(Change detection data)
◇ ◇ ◇ ◇ ◇

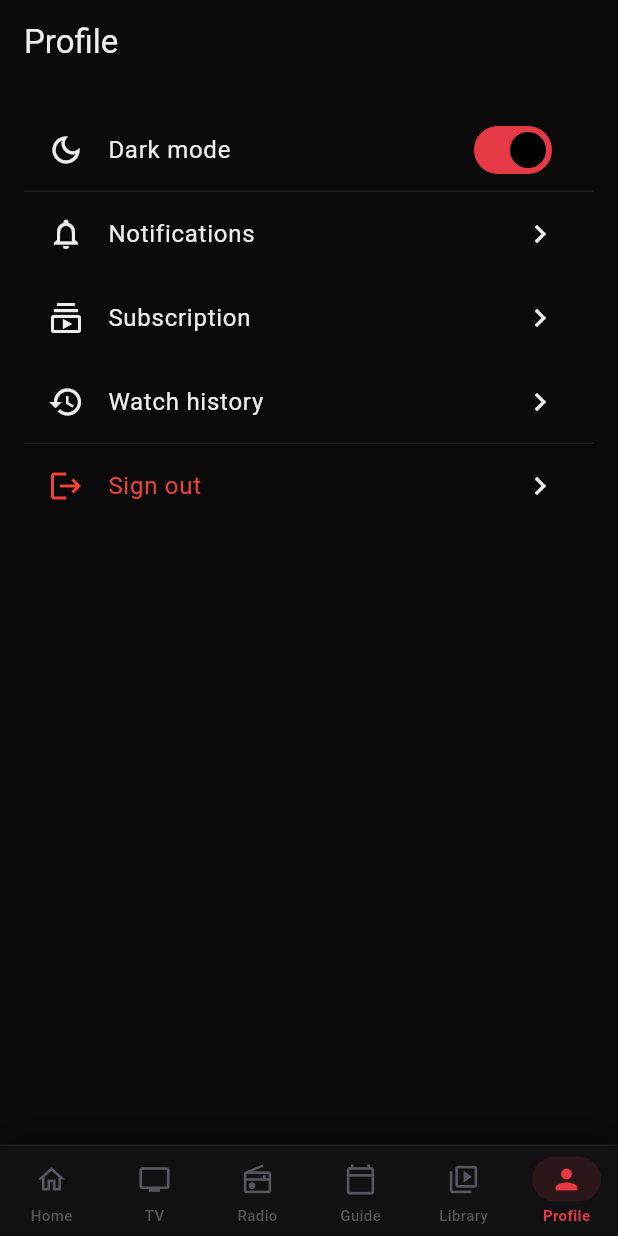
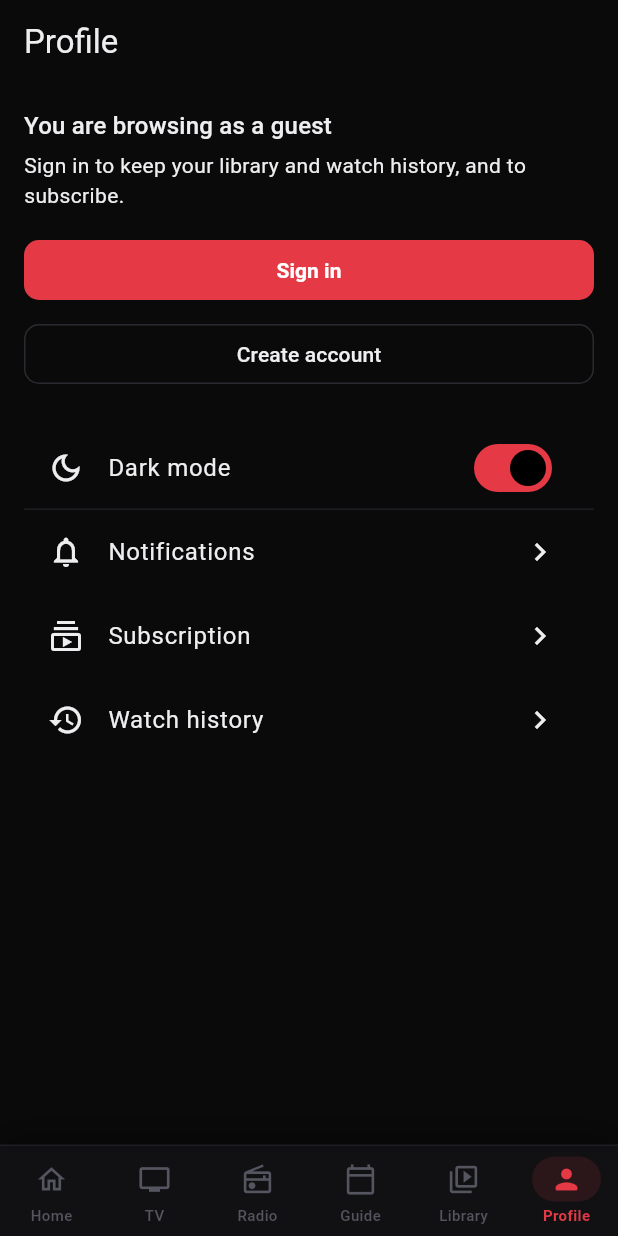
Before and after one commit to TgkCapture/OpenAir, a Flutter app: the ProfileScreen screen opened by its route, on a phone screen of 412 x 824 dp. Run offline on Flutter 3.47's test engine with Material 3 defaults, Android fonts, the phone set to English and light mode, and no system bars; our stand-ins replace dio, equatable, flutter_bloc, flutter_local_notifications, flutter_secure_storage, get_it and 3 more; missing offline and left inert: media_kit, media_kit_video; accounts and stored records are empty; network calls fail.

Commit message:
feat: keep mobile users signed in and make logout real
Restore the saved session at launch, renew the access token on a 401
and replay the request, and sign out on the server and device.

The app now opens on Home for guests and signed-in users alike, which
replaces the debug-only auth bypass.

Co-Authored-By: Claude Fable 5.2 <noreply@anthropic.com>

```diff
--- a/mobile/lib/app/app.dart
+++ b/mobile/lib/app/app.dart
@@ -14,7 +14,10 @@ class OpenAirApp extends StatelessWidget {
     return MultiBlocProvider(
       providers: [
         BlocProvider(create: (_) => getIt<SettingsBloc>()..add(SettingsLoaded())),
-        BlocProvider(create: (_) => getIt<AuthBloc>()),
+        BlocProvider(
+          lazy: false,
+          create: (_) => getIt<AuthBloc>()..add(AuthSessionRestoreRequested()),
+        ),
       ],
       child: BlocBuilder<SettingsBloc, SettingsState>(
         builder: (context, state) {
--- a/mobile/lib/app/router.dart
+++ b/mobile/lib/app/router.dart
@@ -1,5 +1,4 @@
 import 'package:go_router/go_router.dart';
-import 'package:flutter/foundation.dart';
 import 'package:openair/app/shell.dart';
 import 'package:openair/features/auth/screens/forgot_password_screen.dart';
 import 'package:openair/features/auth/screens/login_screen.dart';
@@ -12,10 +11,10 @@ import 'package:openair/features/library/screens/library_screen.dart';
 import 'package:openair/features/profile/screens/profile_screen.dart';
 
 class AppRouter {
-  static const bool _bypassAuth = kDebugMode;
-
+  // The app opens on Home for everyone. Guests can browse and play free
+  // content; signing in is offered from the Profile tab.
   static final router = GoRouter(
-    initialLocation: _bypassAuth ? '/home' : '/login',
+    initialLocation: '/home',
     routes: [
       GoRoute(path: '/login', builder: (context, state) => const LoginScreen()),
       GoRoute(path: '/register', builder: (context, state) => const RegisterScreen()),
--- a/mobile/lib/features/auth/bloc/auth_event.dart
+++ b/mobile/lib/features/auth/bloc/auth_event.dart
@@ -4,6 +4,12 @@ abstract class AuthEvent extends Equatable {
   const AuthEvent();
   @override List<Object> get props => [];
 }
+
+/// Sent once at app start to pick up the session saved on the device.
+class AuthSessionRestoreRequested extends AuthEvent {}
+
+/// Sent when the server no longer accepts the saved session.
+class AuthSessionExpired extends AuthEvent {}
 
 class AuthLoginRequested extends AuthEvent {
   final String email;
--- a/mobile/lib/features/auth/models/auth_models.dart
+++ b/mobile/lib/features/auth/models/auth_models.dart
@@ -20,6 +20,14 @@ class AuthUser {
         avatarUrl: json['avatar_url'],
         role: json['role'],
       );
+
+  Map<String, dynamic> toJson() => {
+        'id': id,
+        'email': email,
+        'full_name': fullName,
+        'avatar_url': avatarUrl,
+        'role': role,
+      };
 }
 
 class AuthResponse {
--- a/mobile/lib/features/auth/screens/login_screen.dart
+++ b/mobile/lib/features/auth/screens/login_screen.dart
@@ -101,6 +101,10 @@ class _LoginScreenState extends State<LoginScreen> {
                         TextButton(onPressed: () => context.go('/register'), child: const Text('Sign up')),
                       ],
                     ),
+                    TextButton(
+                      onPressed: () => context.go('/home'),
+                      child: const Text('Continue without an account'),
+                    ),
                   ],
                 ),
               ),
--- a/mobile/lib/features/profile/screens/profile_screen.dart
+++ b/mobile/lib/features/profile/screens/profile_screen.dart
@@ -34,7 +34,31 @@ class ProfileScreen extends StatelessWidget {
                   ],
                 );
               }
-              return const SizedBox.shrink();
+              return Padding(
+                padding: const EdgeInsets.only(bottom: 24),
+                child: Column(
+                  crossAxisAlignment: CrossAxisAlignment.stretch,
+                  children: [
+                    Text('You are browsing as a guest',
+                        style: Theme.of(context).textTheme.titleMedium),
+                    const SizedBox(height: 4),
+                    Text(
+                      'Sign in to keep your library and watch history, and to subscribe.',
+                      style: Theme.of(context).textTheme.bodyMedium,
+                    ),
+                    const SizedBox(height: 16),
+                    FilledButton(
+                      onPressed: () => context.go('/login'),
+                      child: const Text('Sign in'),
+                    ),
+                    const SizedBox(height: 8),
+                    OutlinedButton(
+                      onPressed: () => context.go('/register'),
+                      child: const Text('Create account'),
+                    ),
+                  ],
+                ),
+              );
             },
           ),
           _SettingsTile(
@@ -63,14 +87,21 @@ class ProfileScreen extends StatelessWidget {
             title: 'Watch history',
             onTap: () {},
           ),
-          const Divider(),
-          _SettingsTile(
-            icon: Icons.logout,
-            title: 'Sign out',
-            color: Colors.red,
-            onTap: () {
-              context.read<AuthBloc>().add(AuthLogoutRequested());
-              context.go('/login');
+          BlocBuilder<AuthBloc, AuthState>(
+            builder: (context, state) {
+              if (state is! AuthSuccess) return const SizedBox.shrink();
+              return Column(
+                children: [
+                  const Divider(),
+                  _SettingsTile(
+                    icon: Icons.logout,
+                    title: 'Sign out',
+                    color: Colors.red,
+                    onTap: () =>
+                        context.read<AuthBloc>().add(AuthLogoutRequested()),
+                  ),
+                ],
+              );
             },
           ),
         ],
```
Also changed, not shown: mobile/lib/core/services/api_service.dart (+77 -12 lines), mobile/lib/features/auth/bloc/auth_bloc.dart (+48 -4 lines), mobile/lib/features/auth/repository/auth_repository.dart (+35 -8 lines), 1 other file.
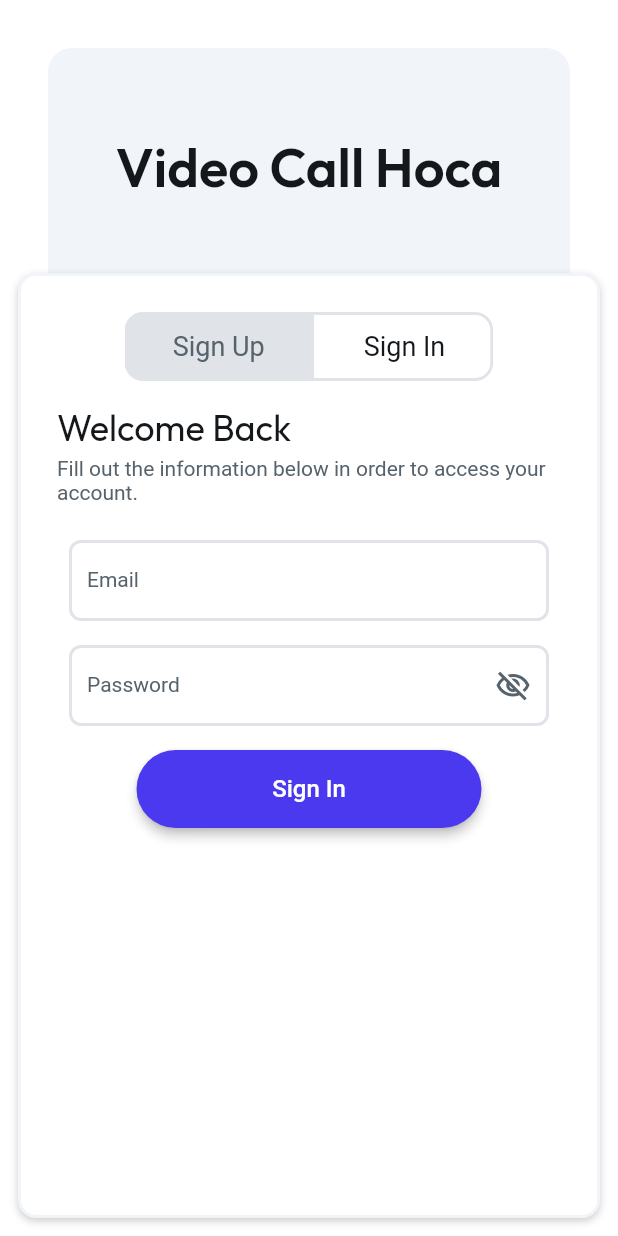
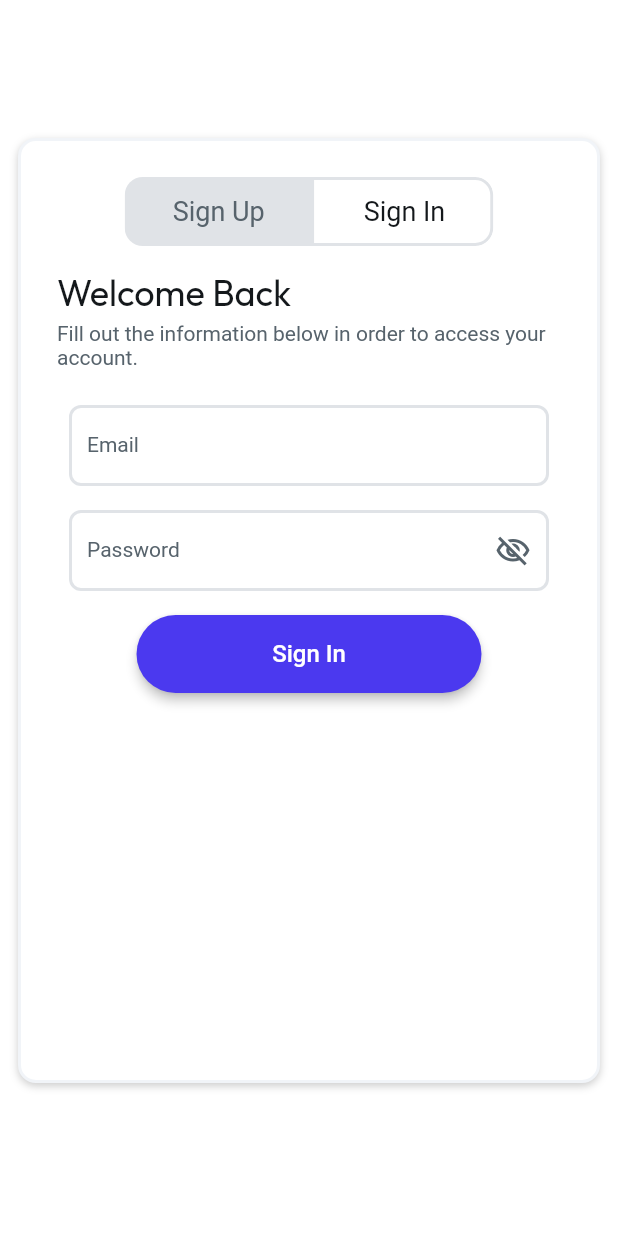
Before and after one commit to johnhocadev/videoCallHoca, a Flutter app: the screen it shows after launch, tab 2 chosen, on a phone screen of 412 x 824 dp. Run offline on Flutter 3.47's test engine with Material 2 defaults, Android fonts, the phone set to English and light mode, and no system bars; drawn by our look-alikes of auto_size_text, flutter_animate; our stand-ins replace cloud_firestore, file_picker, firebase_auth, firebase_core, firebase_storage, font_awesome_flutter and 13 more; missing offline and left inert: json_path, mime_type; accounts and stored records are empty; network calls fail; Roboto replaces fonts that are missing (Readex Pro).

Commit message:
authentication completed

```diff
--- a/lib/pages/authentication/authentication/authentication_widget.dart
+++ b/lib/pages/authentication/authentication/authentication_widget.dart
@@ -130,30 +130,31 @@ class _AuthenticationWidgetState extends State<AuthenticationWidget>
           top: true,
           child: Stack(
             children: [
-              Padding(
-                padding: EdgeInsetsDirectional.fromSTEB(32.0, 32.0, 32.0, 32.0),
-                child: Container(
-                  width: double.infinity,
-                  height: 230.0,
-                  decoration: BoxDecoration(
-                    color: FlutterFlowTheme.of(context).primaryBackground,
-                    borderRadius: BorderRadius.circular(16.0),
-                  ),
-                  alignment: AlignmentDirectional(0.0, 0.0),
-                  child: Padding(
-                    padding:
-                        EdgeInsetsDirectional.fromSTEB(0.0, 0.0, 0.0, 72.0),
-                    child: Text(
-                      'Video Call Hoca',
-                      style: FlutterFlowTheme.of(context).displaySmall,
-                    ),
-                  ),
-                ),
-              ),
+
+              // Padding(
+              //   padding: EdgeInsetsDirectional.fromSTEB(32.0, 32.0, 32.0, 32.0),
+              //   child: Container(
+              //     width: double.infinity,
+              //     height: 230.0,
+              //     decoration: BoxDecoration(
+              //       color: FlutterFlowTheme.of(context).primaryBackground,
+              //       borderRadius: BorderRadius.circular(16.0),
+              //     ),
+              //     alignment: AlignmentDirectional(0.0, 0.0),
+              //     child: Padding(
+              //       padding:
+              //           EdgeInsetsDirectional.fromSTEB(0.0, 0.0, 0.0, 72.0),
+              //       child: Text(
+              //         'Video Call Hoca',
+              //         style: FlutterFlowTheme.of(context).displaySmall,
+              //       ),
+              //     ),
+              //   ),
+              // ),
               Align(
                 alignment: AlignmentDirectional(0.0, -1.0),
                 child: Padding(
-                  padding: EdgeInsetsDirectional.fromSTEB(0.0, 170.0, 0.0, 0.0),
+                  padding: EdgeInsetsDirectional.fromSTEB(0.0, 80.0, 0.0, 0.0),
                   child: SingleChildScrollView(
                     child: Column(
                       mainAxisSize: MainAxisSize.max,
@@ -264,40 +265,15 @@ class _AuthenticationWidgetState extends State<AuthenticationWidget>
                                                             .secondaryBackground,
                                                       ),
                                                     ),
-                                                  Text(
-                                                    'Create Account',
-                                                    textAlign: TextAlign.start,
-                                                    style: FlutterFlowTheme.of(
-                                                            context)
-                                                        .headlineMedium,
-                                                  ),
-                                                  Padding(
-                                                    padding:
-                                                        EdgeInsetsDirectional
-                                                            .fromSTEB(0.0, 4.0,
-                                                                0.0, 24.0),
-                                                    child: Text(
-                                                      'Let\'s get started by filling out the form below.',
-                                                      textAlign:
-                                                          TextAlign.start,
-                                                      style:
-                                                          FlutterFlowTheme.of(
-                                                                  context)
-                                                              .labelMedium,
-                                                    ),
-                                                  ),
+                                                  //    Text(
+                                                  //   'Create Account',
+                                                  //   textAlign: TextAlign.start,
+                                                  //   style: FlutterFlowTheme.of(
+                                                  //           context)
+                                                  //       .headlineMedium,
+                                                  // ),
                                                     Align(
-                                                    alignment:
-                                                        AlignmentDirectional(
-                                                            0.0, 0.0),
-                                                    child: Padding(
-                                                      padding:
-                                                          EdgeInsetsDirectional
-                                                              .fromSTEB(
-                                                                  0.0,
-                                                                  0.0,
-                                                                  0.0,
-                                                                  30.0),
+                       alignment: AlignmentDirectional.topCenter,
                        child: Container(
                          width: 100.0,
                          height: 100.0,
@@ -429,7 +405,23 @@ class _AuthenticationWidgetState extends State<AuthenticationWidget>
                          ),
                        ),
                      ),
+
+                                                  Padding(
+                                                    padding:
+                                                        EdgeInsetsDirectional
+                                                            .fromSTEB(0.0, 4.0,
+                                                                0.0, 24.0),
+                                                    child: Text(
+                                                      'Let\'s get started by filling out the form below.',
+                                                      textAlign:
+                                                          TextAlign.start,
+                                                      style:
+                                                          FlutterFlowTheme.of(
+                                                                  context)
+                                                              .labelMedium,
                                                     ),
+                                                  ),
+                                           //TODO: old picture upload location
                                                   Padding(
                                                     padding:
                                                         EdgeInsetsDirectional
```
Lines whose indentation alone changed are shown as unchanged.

◇ ◇ ◇ ◇ ◇

§ **TASK ITEM**
All lines in the records with the string "AlignmentDirectional" should be copied out.

§ **RESPONSE FOR THIS EXERCISE**
-                  alignment: AlignmentDirectional(0.0, 0.0),
+              //     alignment: AlignmentDirectional(0.0, 0.0),
                 alignment: AlignmentDirectional(0.0, -1.0),
-                                                        AlignmentDirectional(
+                       alignment: AlignmentDirectional.topCenter,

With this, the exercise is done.